When she is awake, she wants to stay awake; When she is asleep, she wants to stay asleep. Much like us, she is a devotee of Inertia.
To bed is a process: Bore into drowsiness. Hold and rock and wait for her arms to turn to jelly. Attempt to put her in her crib. If she kicks once, you're okay. If she brings her legs to her chest and kicks multiple times, repeat the whole process from the beginning. You're about to get a case of Beady Eyes Shining in the Dark.
It's very mathematical and before lying her in the bed one much consider: Am I willing to gamble it all that, this time, she'll stay asleep. Am I willing to start over if it doesn't work, or is that going to crush my soul?
So she stays asleep. Both parents do a tip-toe sprint hybrid, dive into the bed, turn off light and hide faces, stifle the euphoric giggles of success.
Then, inevitably, I decide I need to look at her one more time. Make sure she's doing okay. So I get up, shine an iPhone on her face, maybe touch her stomach. She jerks. I skeedattle backward. Hold my breath. Hide my face in a pillow.
It all feels a lot like Jenga or a Ben Affleck movie that climaxes with bomb detonation.
There is a weird smell and I naturally attribute it to Chuck. It first reared when he got home from work, a job that includes lifting and machines and so it seems natural that he might have a certain smell. It's like feet that have been stuffed, sockless, into running shoes on a zillion degree day. Wandered through a pond. Left too long in a bag in the basement.
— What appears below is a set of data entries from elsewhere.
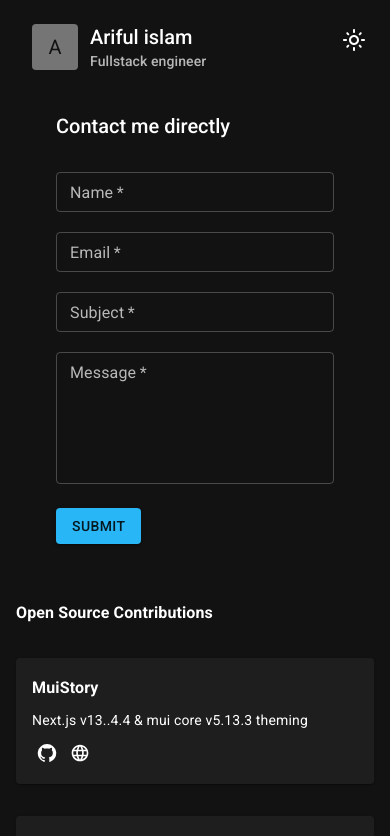
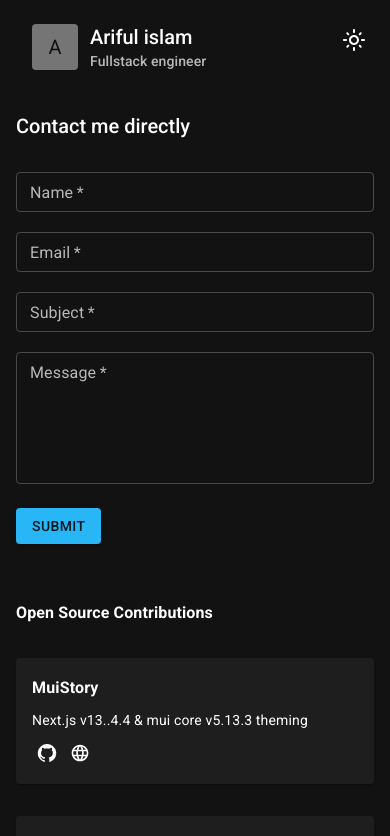
Before and after one commit to arifulbgt4/ariful.io, a Next.js app: page /contact in a window 390 px wide. Shown: the top 836 px of the page. Built offline with nearby package versions, Linux system fonts and the light colour scheme.

Commit message:
fix: contact form responsive

```diff
--- a/src/widgets/ContactForm/index.tsx
+++ b/src/widgets/ContactForm/index.tsx
@@ -39,7 +39,16 @@ const ContactForm: FC<ContactFormProps> = () => {
   return (
     <Grid container>
       <Grid item xs={12} md={8}>
-        <Box sx={{ px: 5, py: 4, borderRadius: 2 }}>
+        <Box
+          sx={(theme) => ({
+            px: 5,
+            py: 4,
+            borderRadius: 2,
+            [theme.breakpoints.down("md")]: {
+              px: 0,
+            },
+          })}
+        >
           <Typography variant="h5" sx={{ mb: 4 }}>
             Contact me directly
           </Typography>
```
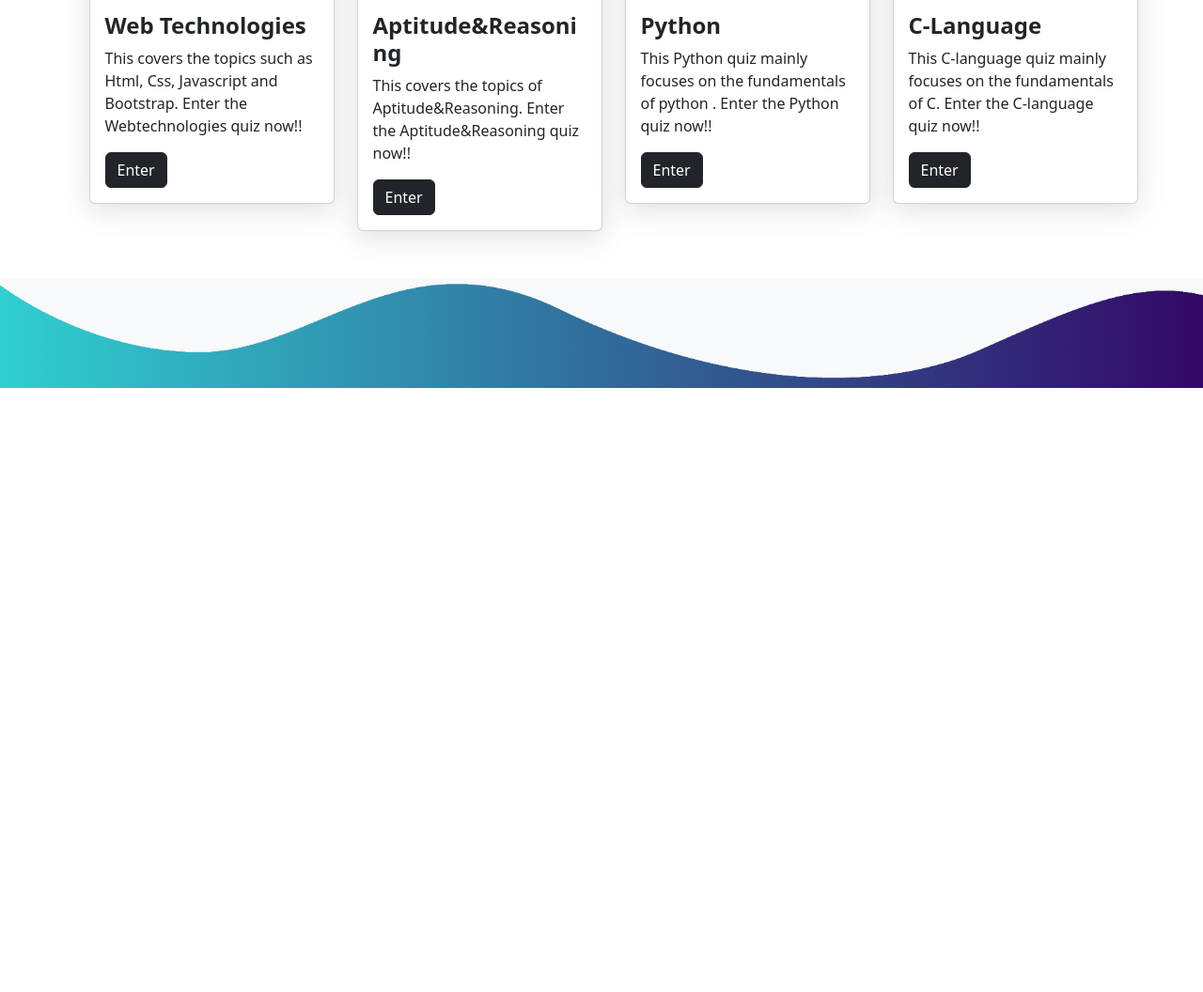
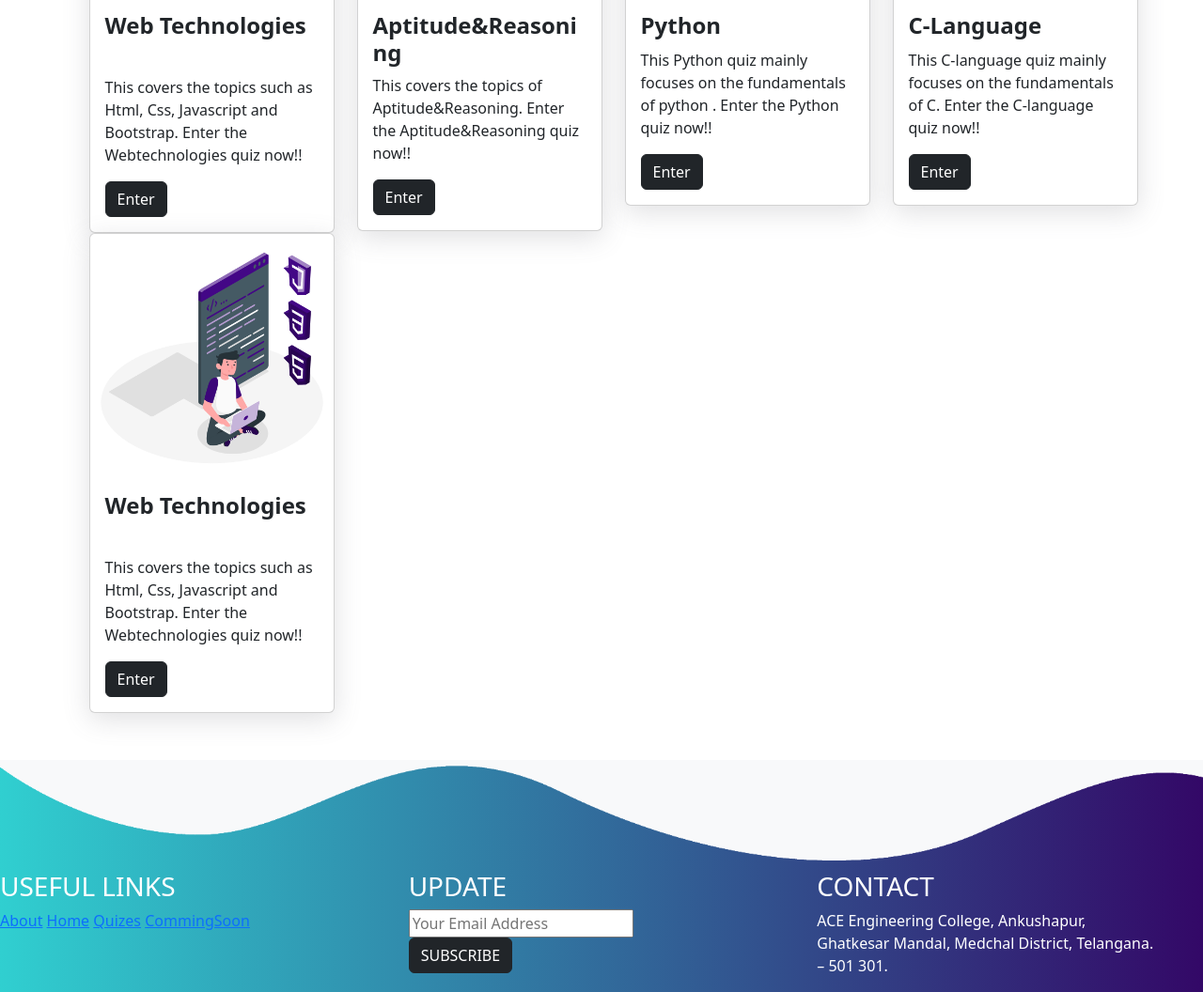
Before and after one commit to saikrishna1506/Quizer, a plain HTML site: page index.html in a window 1280 px wide. Shown: the part 1112-2168 px from the top of the page at 94% size. Before the commit the page ends 1525 px from the top, so only its background shows below. Drawn offline with Linux system fonts and the light colour scheme.

Commit message:
Update index.html

```diff
--- a/index.html
+++ b/index.html
@@ -41,7 +41,7 @@
         <div class="row">
           <div class="col-md-6">
             <p class="title" style=" font-size: 60px; font-family: 'Courier New', Courier, monospace; font-weight: bold;">YOUR ONE STOP DESTINATION. . .</p>
-            <p style="font-size: 20px;">It is one stop for all your knowledge blocks. Take a tour on Quizer to test your skills.</p>
+            <p style="font-size: 20px;">It is one stop destination for all your knowledge. Take a tour on Quizer to test your skills.</p>
           </div>
           <div class="col-md-6 text-center ">
             <img src="quiz1.png" alt="" class="img-fluid ">
@@ -62,7 +62,7 @@
                     <img  src="webdev.png" alt="">
 
                     <div class="card-body">
-                        <h4 class="card-title bold">Web Technologies</h4>
+                        <h4 class="card-title bold">Web Technologies <span class="badge">New</span></h4>
                         <p>This covers the topics such as Html, Css, Javascript and Bootstrap. Enter the Webtechnologies quiz now!! </p>
                         <button class="btn btn-dark" onclick="location.href='quizes/webTech.html'">Enter</button>
                     </div>
@@ -73,7 +73,7 @@
                 <div class="card padding"id ="h">
                     <img src="logical.png" alt="">
                     <div class="card-body">
-                        <h4 class="card-title bold">Aptitude&Reasoning</h4>
+                        <h4 class="card-title bold">Aptitude&Reasoning </h4>
                         <p>This covers the topics of Aptitude&Reasoning. Enter the Aptitude&Reasoning quiz now!! </p>
                         <button class="btn btn-dark" onclick="location.href='quizes/apt.html'">Enter</button>
                     </div>
@@ -84,7 +84,7 @@
               <div class="card padding" id ="h">
                   <img src="python.png" alt="">
                   <div class="card-body">
-                      <h4 class="card-title bold">Python</h4>
+                      <h4 class="card-title bold">Python <span class="badge">New</span></h4>
                       <p>This Python quiz mainly focuses on the fundamentals of python . Enter the  Python quiz now!! </p>
                       <button class="btn btn-dark" onclick="location.href='quizes/python.html'">Enter</button>
                   </div>
@@ -95,7 +95,7 @@
             <div class="card padding" id ="h">
                 <img src="cphoto.png" alt="">
                 <div class="card-body">
-                    <h4 class="card-title bold">C-Language</h4>
+                    <h4 class="card-title bold">C-Language <span class="badge">New</span></h4>
                     <p>This C-language quiz mainly focuses on the fundamentals of C. Enter the  C-language quiz now!! </p>
                     <button class="btn btn-dark" onclick="location.href='quizes/c.html'">Enter</button>
                 </div>
@@ -103,10 +103,54 @@
             </div>
         </div>
         </div>
+        <div class="row co2">
+          <div class="col-md-3">
+            <div class="card padding" id ="h">
+
+                <img  src="webdev.png" alt="">
+
+                <div class="card-body">
+                    <h4 class="card-title bold">Web Technologies <span class="badge">New</span></h4>
+                    <p>This covers the topics such as Html, Css, Javascript and Bootstrap. Enter the Webtechnologies quiz now!! </p>
+                    <button class="btn btn-dark" onclick="location.href='quizes/webTech.html'">Enter</button>
+                </div>
+            </div>
+        </div>
+        </div>
         </div>
     </section>
     <section id="footer">
       <img src="wave2.png" alt="">
+      <footer class="footer">
+        <div class="row">
+          <div class="col-md-4 c1">
+
+              <h3>USEFUL LINKS</h3>
+              <a href="#">About</a>
+              <a href="#">Home</a>
+              <a href="#">Quizes</a>
+              <a href="#">CommingSoon</a>
+
+          </div>
+          <div class="col-md-4 c1">
+
+              <h3>UPDATE</h3>
+              <form action="">
+                <input type="text" placeholder="Your Email Address">
+                <br>
+                <button type="submit" class="btn btn-dark">SUBSCRIBE</button>
+              </form>
+
+          </div>
+          <div class="col-md-4 c1" >
+            <h3>CONTACT</h3>
+            <p>ACE Engineering College,
+              Ankushapur, <br> Ghatkesar Mandal,
+              Medchal District,
+              Telangana. <br> – 501 301.</p>
+          </div>
+        </div>
+      </footer>
     </section>
     <script src="index.js"></script>
 
```
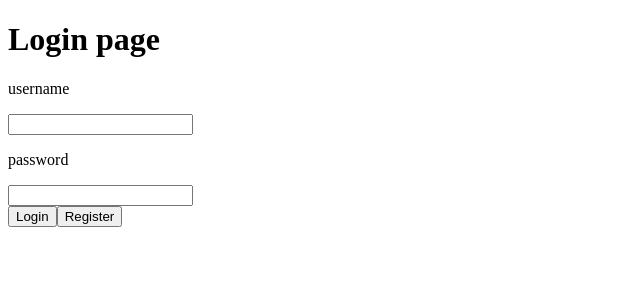
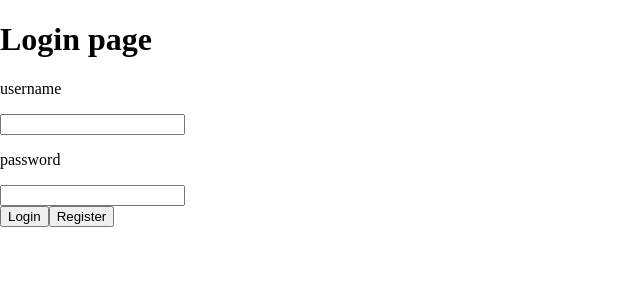
Before and after one commit to makomoriCY/driver-manager, a React (Create React App) app in the folder front-end/: page / in a window 1280 px wide. Shown: the top 300 px of the page, without its empty margins (0-640 px from the left). Built offline with nearby package versions, Linux system fonts and the light colour scheme.

Commit message:
setting index

```diff
--- /dev/null
+++ b/front-end/src/index.css
@@ -0,0 +1,6 @@
+body{
+    margin: 0;
+    padding: 0;
+    box-sizing: border-box;
+    font-family: 'Koh Santepheap', cursive;
+}
--- a/front-end/src/index.js
+++ b/front-end/src/index.js
@@ -1,6 +1,7 @@
 import React from 'react';
 import ReactDOM from 'react-dom';
 import App from './App';
+import './index.css'
 
 ReactDOM.render(
   <React.StrictMode>
```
I don't say anything because he's self aware and if his feet smell, he'll figure it out. Days go by. The smell lingers. I question his hygiene, then ... I question my own. It's true I've gotten lax with the showers. It's true these pants put on old me, rather than me putting on the old pants. I'm trying, or trying-ish. I swear.
Then I figure it out: Sour milk. It's embedded in our couch.
"We're going to just have to throw this thing away," I tell Chuck.
But it's other places, too. It's staining my sweater. My pants. It's turning the PBG's meager hair to dreadlocks. It's on rags and pillows. It's become our signature scent.
The bambino learned her first trick: She can purposefully, it seems, yank a pacifier out of her mouth. Except she doesn't want it out of her mouth. She wants it in her mouth and that's why, now, after performing her greatest feat, she's weeping inconsolably. So we put it in her mouth. She yanks it out. Weeps. Repeat.
QUOTE OF THE WEEK
"This is the first time a diaper made me gag. It was all over her body. It was like she was wearing shit shorts." -- Chuck.
I don't really understand the purpose of a baby book, I tell Chuck. This one has three lines for me to relay the circumstances of her birth -- something that requires far more than, what, five sentences? "I mean, I'd probably just write in the link to my post about it," I tell him.
"You know what you do with a baby book?" he says. "You fill it with portraits from Sears. Then you come home after her wedding, look at it and cry."
TOO MANY BABIES
"I hope you got enough to eat, baby," I say.
She's a wee bit underweight and so this has become a mantra I say every feeding session.
Coincidentally, I'd also just gotten groceries.
"I think I did," Chuck says. "If not, I'll just --"
He turns around.
"Oh," he says.
"You have to see this," I say. I've got a top view of the workings of the breastpump and I'm watching myself get milked. My nipple tugged in rhythmic intervals and I'm emitting squirts like those from a small water gun.
"I can see it from here," he says, though he's more fascinated by the elongated nipple. "It looks like a machine that is making hot dogs."